### Exercise prompt
Reproduce the records. Keep every word exact and include no images.

### Supplied information
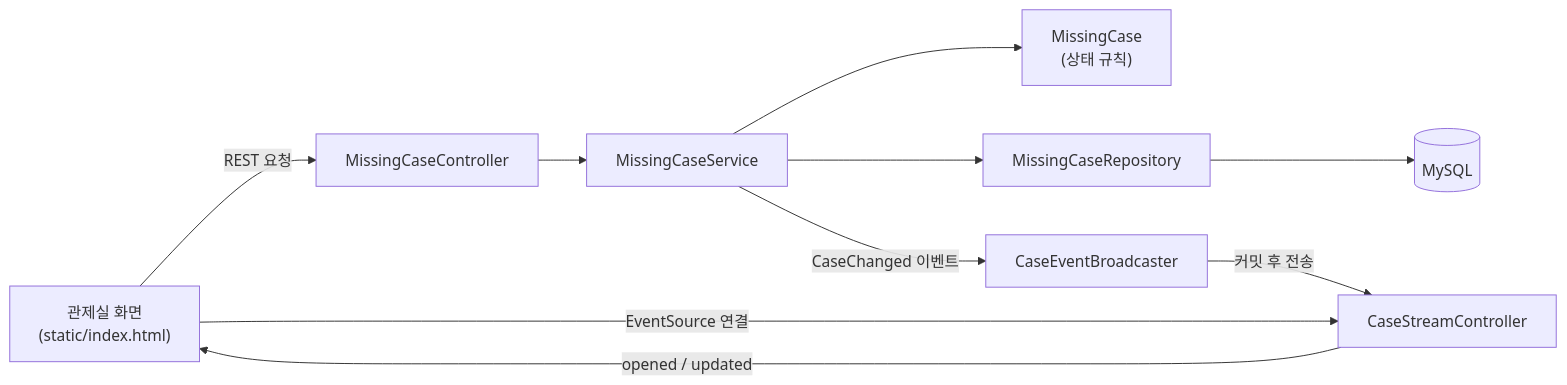
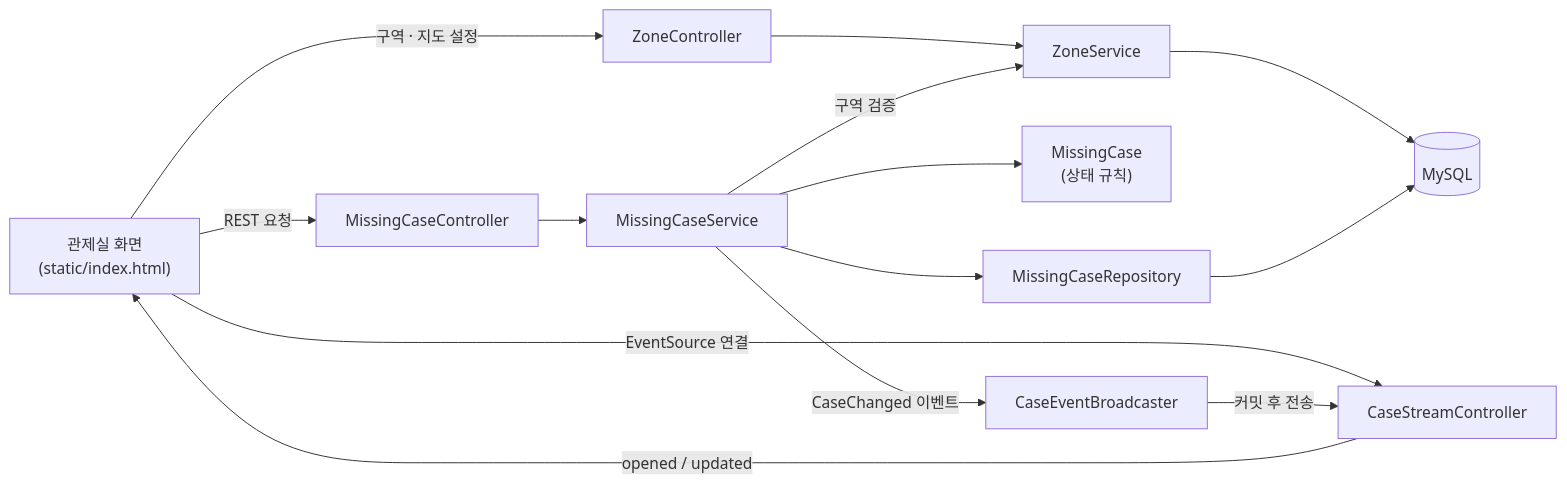
One commit to qlqldks985/kkokjaba changed the first of 2 diagrams in README.md. Above: the diagram before and after it, drawn with Mermaid. The commit also changed other lines of this file and 21 other files, not shown here.

````diff
--- a/README.md
+++ b/README.md
@@ -32,11 +34,13 @@
 ```mermaid
 flowchart LR
     UI["관제실 화면<br/>(static/index.html)"] -- "REST 요청" --> C[MissingCaseController]
     UI -- "EventSource 연결" --> S[CaseStreamController]
+    UI -- "구역 · 지도 설정" --> ZC[ZoneController] --> ZS[ZoneService]
     C --> SV[MissingCaseService]
+    SV -- "구역 검증" --> ZS --> DB
     SV --> D["MissingCase<br/>(상태 규칙)"]
     SV --> R[MissingCaseRepository] --> DB[(MySQL)]
     SV -- "CaseChanged 이벤트" --> B[CaseEventBroadcaster]
     B -- "커밋 후 전송" --> S
     S -- "opened / updated" --> UI
 ```
````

### Solution for this task
One commit to qlqldks985/kkokjaba changed the first of 2 diagrams in README.md. Above: the diagram before and after it, drawn with Mermaid. The commit also changed other lines of this file and 21 other files, not shown here.

````diff
--- a/README.md
+++ b/README.md
@@ -32,11 +34,13 @@
 ```mermaid
 flowchart LR
     UI["관제실 화면<br/>(static/index.html)"] -- "REST 요청" --> C[MissingCaseController]
     UI -- "EventSource 연결" --> S[CaseStreamController]
+    UI -- "구역 · 지도 설정" --> ZC[ZoneController] --> ZS[ZoneService]
     C --> SV[MissingCaseService]
+    SV -- "구역 검증" --> ZS --> DB
     SV --> D["MissingCase<br/>(상태 규칙)"]
     SV --> R[MissingCaseRepository] --> DB[(MySQL)]
     SV -- "CaseChanged 이벤트" --> B[CaseEventBroadcaster]
     B -- "커밋 후 전송" --> S
     S -- "opened / updated" --> UI
 ```
````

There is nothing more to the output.